He wrote that his men were "very close" to the Turks who were only about 35 metres away.
On July 22, Major Chambers was delighted to receive some New Zealand papers and noted in his letter home "I hope you have had a fair growth of grass".
He was obviously thinking about home, and also wrote poignantly "I will be glad when it is over and do not want to see any more of it".
He added that "everyone is keen and anxious to see the thing through".
Then he signed off with a note that he was keeping very well "and that is an important thing in case of being wounded. I hope you are all well ... your affectionate son".
On August 11, the news came through that 28-year-old Selwyn Chambers had died on Gallipoli.

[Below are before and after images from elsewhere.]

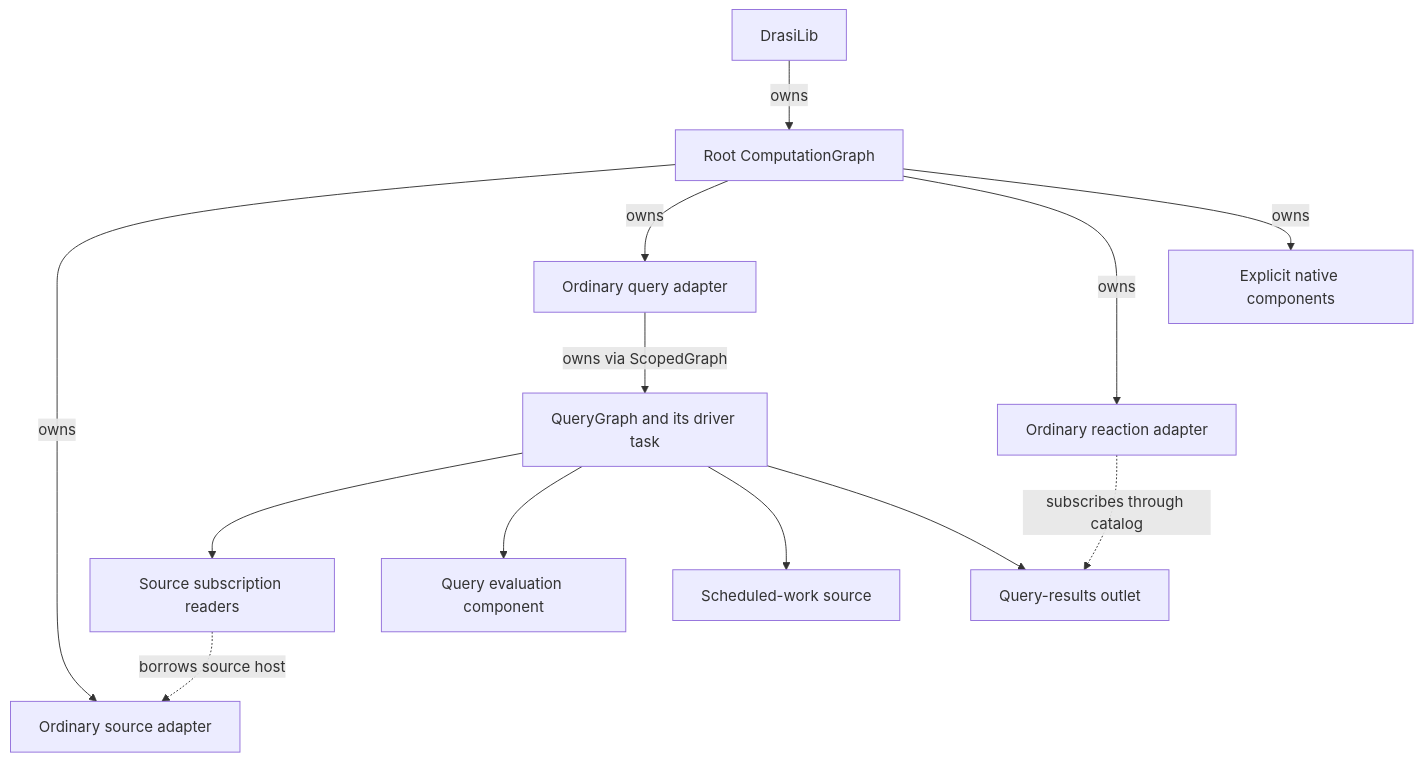
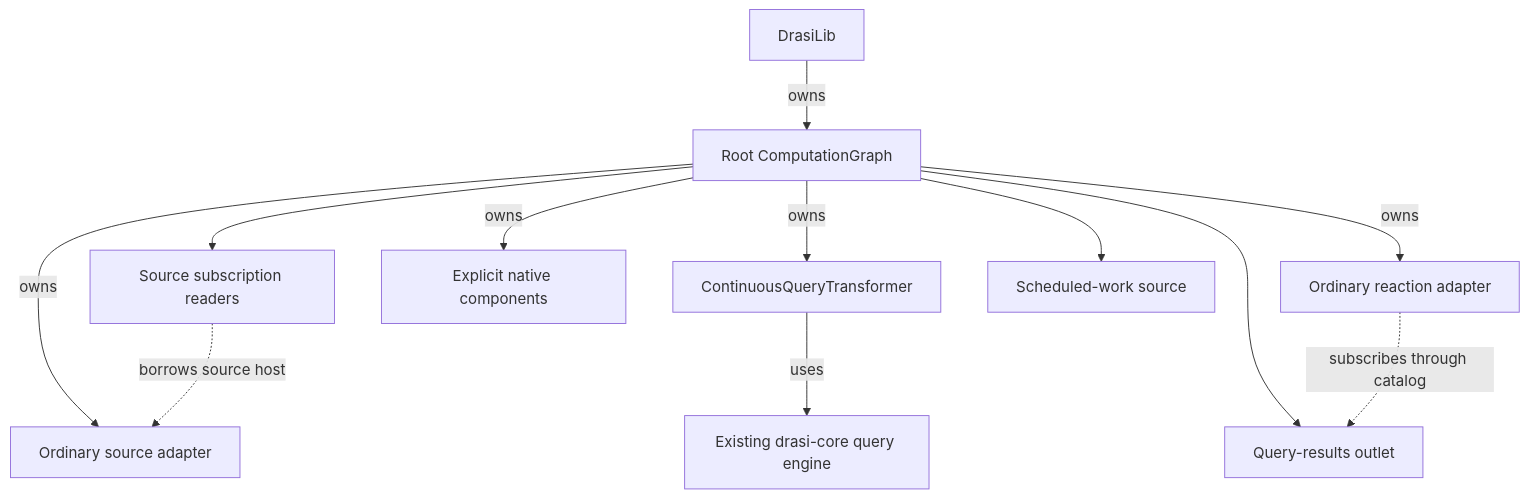
The first of 2 diagrams in lib/docs/computation-graph-maintainers-guide.md (drasi-project/drasi-core), drawn with Mermaid before and after one commit. The commit also changed other lines of this file and 60 other files, not shown here.

First line of the commit message:
refactor: consolidate computation graph query hosting

````diff
--- a/lib/docs/computation-graph-maintainers-guide.md
+++ b/lib/docs/computation-graph-maintainers-guide.md
@@ -112,15 +113,14 @@
 ```mermaid
 flowchart TB
     D[DrasiLib] -->|owns| R[Root ComputationGraph]
     R -->|owns| S[Ordinary source adapter]
-    R -->|owns| Q[Ordinary query adapter]
+    R -->|owns| Q[ContinuousQueryTransformer]
     R -->|owns| A[Ordinary reaction adapter]
     R -->|owns| N[Explicit native components]
-    Q -->|owns via ScopedGraph| G[QueryGraph and its driver task]
-    G --> SR[Source subscription readers]
-    G --> EV[Query evaluation component]
-    G --> TM[Scheduled-work source]
-    G --> OUT[Query-results outlet]
+    Q -->|uses| EV[Existing drasi-core query engine]
+    R --> SR[Source subscription readers]
+    R --> TM[Scheduled-work source]
+    R --> OUT[Query-results outlet]
     SR -. borrows source host .-> S
     A -. subscribes through catalog .-> OUT
 ```
````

Along with several officers, he had been resting in a bivouac during a lull in the fighting when a bullet struck him in the neck.
His parents, and young wife, were devastated.
Selwyn's cousin, Sergeant Nigel McLean, wrote to his uncle and aunt and said "I have lost a good friend".
He said the bullet struck him in the neck, severing his main artery and cutting his windpipe.
"He was conscious for half a minute only and dead in ten. A doctor was lying alongside him and was attending to him in less than a second but he was beyond medical help and died without being able to speak."
General Russell wrote to the family and said their son was buried "on top of the very post he so gallantly defended two months ago" and that a cairn of stones was being built at the grave site. "I am so sorry for you. For I knew and felt how you hated parting with him."
The family also received a letter from chaplain to the Wellington Mounted Rifles, the Reverend William Grant. "We laid him to rest when dusk had fallen on the highest part of the hill - it commands a glorious view of land and water - and he lies there.
"That God may comfort the sorrow of a father's heart and make you proud that your son found death in the way of duty, fighting for the liberties of the world."